Report: Some windswell out there today with onshore winds. Rideable, but most will probably choose to batten down the hatches in preparation for Sandy.
Prediction: Sandy has been downgraded to a Tropical Storm, but don’t let that fool you into thinking we are out of the woods yet. She will meet and hybridize with a developing noreaster/area of low pressure, barometric pressure is expected to bomb-out, and the hybrid storm is expected to get drawn back towards the mid-Atlantic coast, pushing a big storm surge ahead of her landfall. The fact that her arrival coincides with a lunar high tide is going to exacerbate the surge. The exact location of landfall is not clear, but most likely somewhere between DelMarVa and Long Island/Rhode Island. Areas at and just to the north of the eye will likely see the worst winds and flooding, but this will be a (dimensionally) big storm so areas between Virgina and southern New England will likely be significantly affected.
Don’t be fooled into thinking that just because you made it through Irene relatively unscathed that Sandy will be equally painless; this is a whole different track, approach, setup, dynamic, etc. Evacuations of low coastal areas are recommended and may very well become mandatory as there is no comparison between the two storms and Sandy may prove to be many times the storm that Irene ever hoped to be.

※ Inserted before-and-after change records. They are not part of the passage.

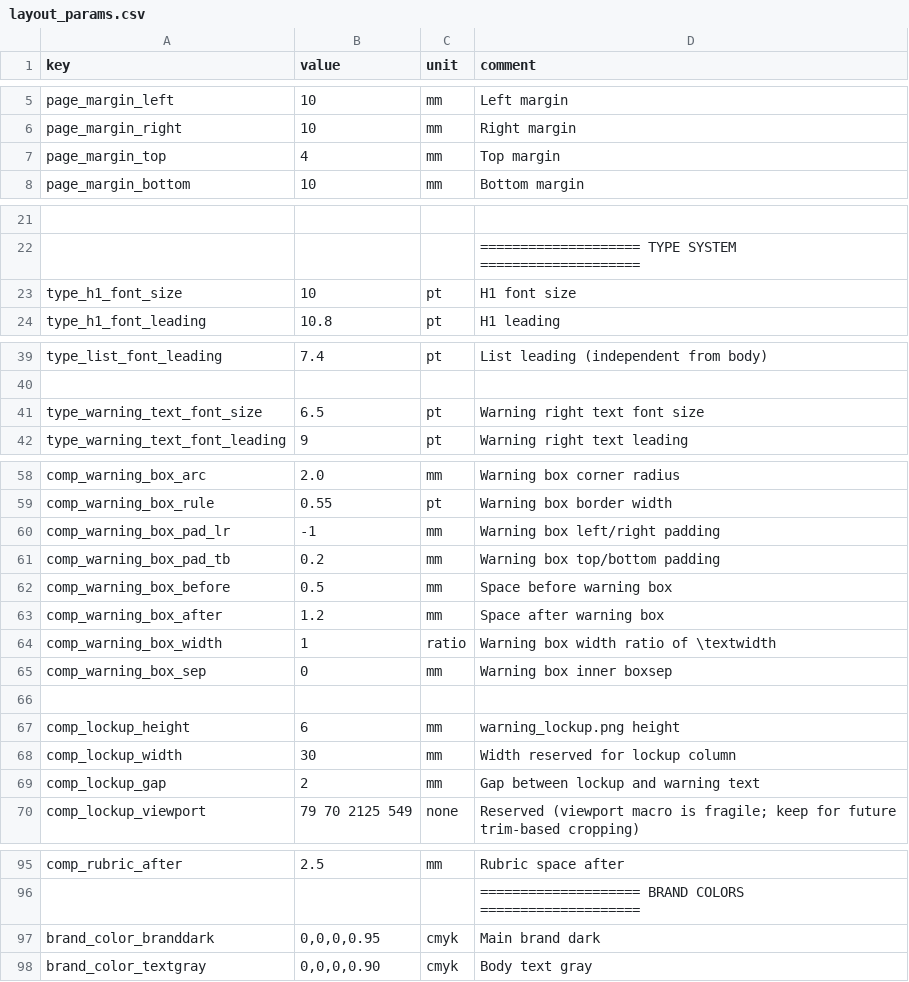
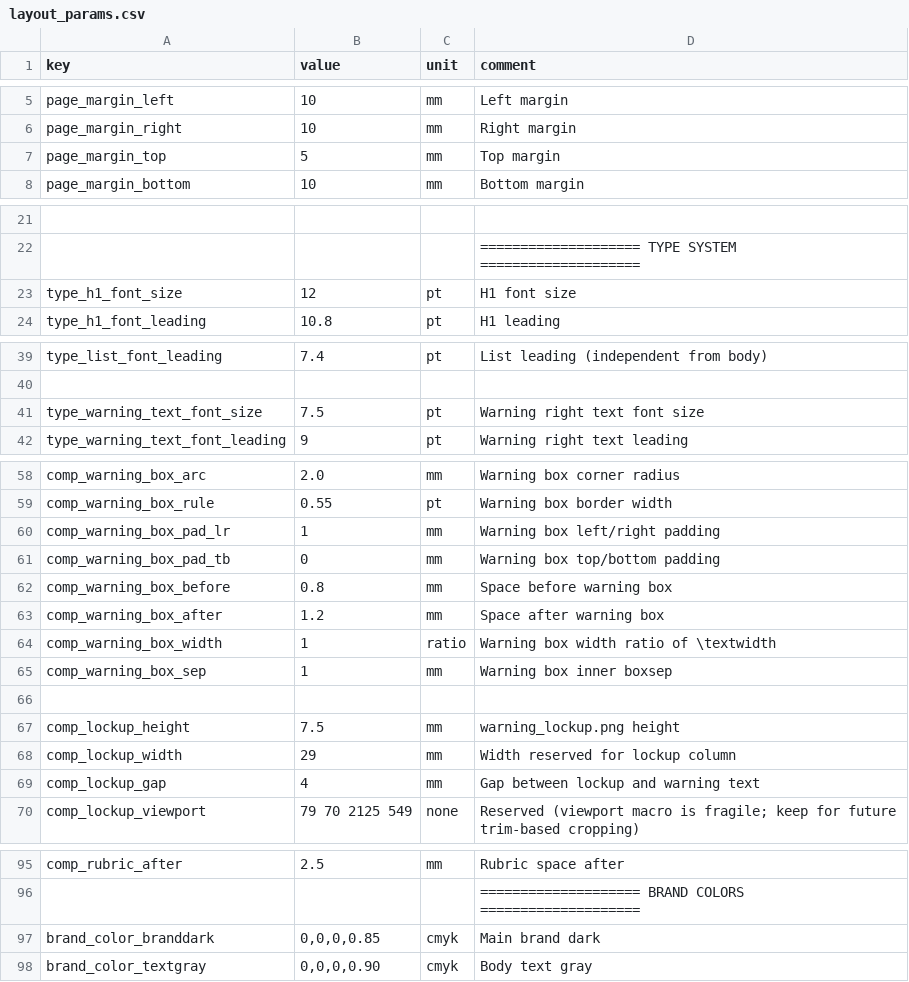
Before and after one commit to Bingboom/auto-manual, a CSV file: data/layout_params.csv, drawn as a sheet; only a part is shown, gaps mark what is left out; the diff names each change by its address in the sheet, - before the commit and + after, or states it on an @@ line.

```diff
--- a/data/layout_params.csv
+++ b/data/layout_params.csv
-B7 (value): 4
+B7 (value): 5
-B23 (value): 10
+B23 (value): 12
-B41 (value): 6.5
+B41 (value): 7.5
-B60 (value): -1
+B60 (value): 1
-B61 (value): 0.2
+B61 (value): 0
-B62 (value): 0.5
+B62 (value): 0.8
-B65 (value): 0
+B65 (value): 1
-B67 (value): 6
+B67 (value): 7.5
-B68 (value): 30
+B68 (value): 29
-B69 (value): 2
+B69 (value): 4
-B97 (value): 0,0,0,0.95
+B97 (value): 0,0,0,0.85
```
Also changed, not shown: 12 other files.
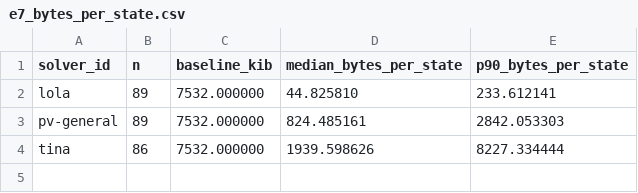
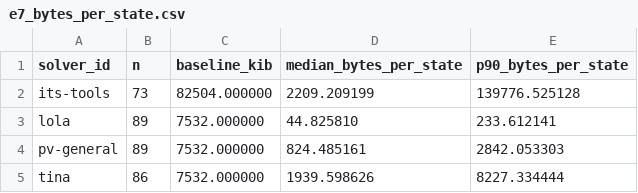
Before and after one commit to MichaelOwenDyer/masters-thesis, a CSV file: evaluation/export/e7_bytes_per_state.csv, drawn as a sheet; the diff names each change by its address in the sheet, - before the commit and + after, or states it on an @@ line.

```diff
--- a/evaluation/export/e7_bytes_per_state.csv
+++ b/evaluation/export/e7_bytes_per_state.csv
+row 2: its-tools | 73 | 82504.000000 | 2209.209199 | 139776.525128
```
Also changed, not shown: evaluation/export/e1.csv, evaluation/export/e4.csv, 8 other files.
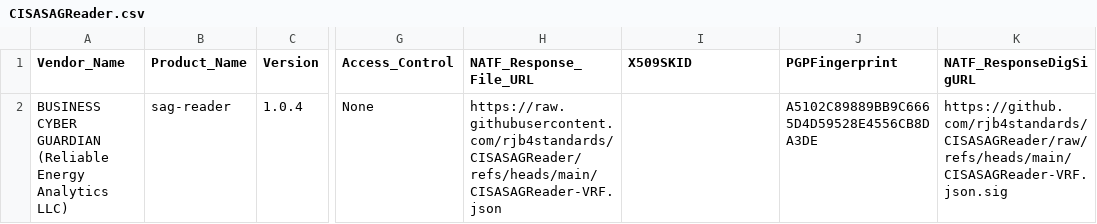
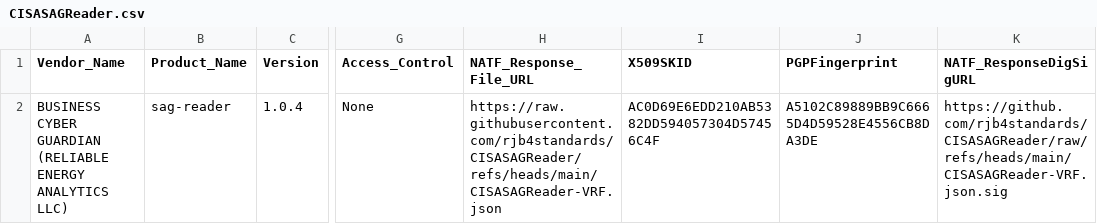
Before and after one commit to rjb4standards/CISASAGReader, a CSV file: CISASAGReader.csv, drawn as a sheet; only a part is shown, gaps mark what is left out; the diff names each change by its address in the sheet, - before the commit and + after, or states it on an @@ line.

Commit message:
Update X.509 cert info cn and thumbprint

```diff
--- a/CISASAGReader.csv
+++ b/CISASAGReader.csv
-A2 (Vendor_Name): …CYBER GUARDIAN (Reliable Energy Analytics LLC)
+A2 (Vendor_Name): …CYBER GUARDIAN (RELIABLE ENERGY ANALYTICS LLC)
-I2 (X509SKID): (empty)
+I2 (X509SKID): AC0D69E6EDD210AB5382DD594057304D57456C4F
```
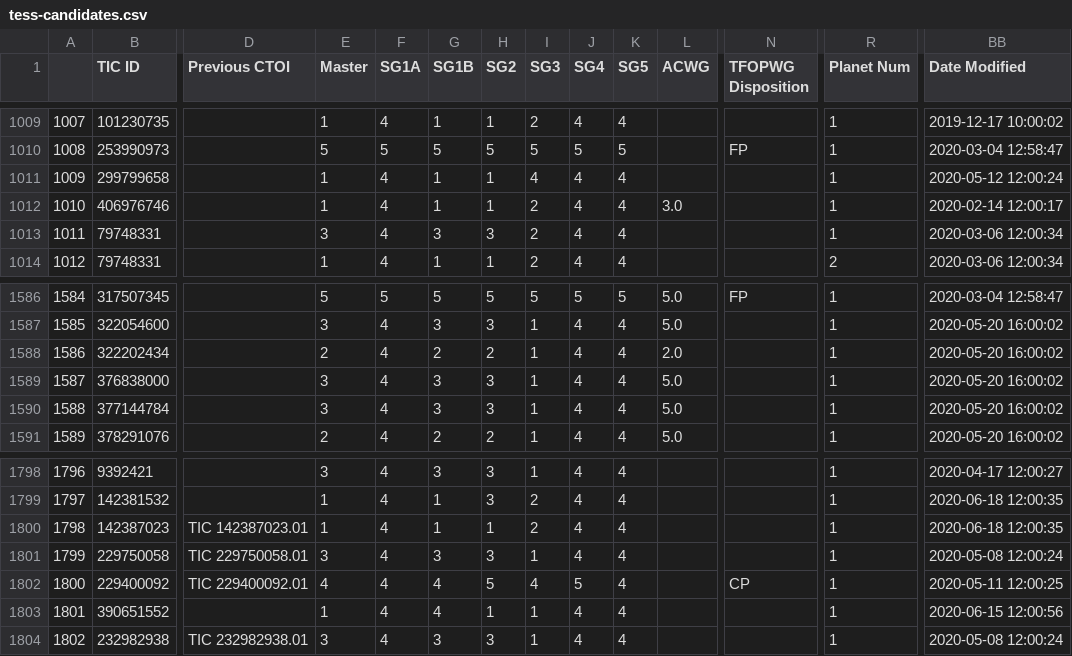
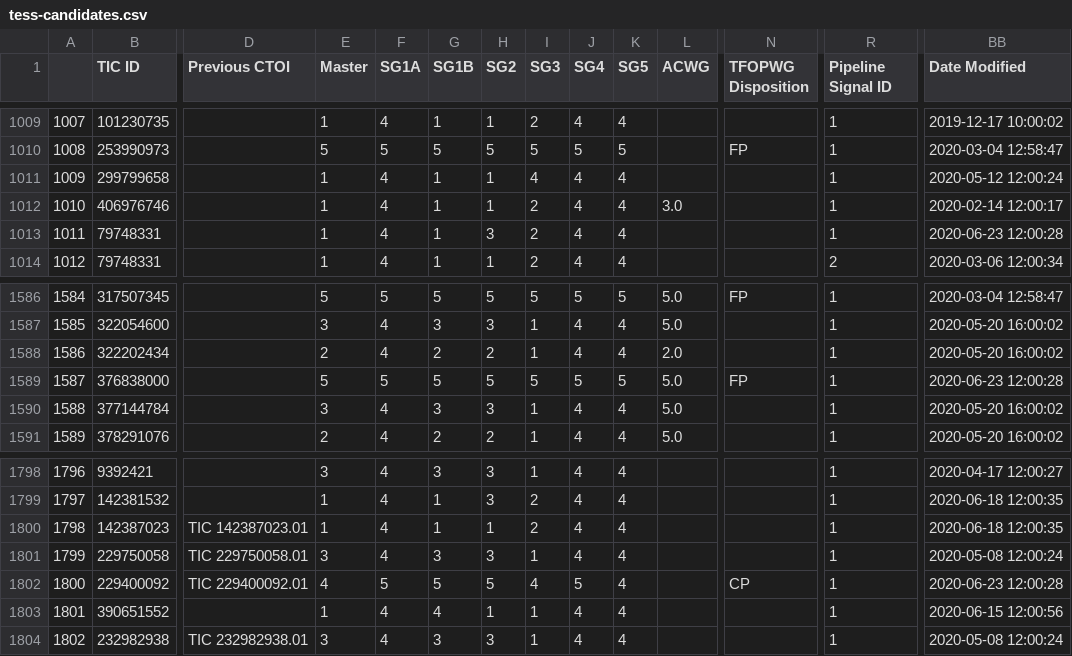
Before and after one commit to elisaquintana/exoplots, a CSV file: data/tess-candidates.csv, drawn as a sheet; only a part is shown, gaps mark what is left out; the diff names each change by its address in the sheet, - before the commit and + after, or states it on an @@ line.

```diff
--- a/data/tess-candidates.csv
+++ b/data/tess-candidates.csv
-R1: Planet Num
+R1: Pipeline Signal ID
-E1013 (Master): 3
+E1013 (Master): 1
-G1013 (SG1B): 3
+G1013 (SG1B): 1
-BB1013 (Date Modified): 2020-03-06 12:00:34
+BB1013 (Date Modified): 2020-06-23 12:00:28
-E1589 (Master): 3
+E1589 (Master): 5
-F1589 (SG1A): 4
+F1589 (SG1A): 5
-G1589 (SG1B): 3
+G1589 (SG1B): 5
-H1589 (SG2): 3
+H1589 (SG2): 5
-I1589 (SG3): 1
+I1589 (SG3): 5
-J1589 (SG4): 4
+J1589 (SG4): 5
-K1589 (SG5): 4
+K1589 (SG5): 5
-N1589 (TFOPWG Disposition): (empty)
+N1589 (TFOPWG Disposition): FP
-BB1589 (Date Modified): 2020-05-20 16:00:02
+BB1589 (Date Modified): 2020-06-23 12:00:28
-F1802 (SG1A): 4
+F1802 (SG1A): 5
-G1802 (SG1B): 4
+G1802 (SG1B): 5
-BB1802 (Date Modified): 2020-05-11 12:00:25
+BB1802 (Date Modified): 2020-06-23 12:00:28
```
Also changed, not shown: 23 other files.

Extended Forecast: As the storm moves inland, areas to the south of the center-of-rotation landfall zone will be the first to see offshore winds, followed by areas at and north of it. Expect strong offshore winds to beat down the swell rather quickly, and be aware of dangerous conditions and debris as flooded-out areas and back-bays empty their contents back into the ocean. For that reason, surfing post-storm is not advised and you should consider yourself one against nature if you choose to enter the water (which should always be your attitude, but especially in this case).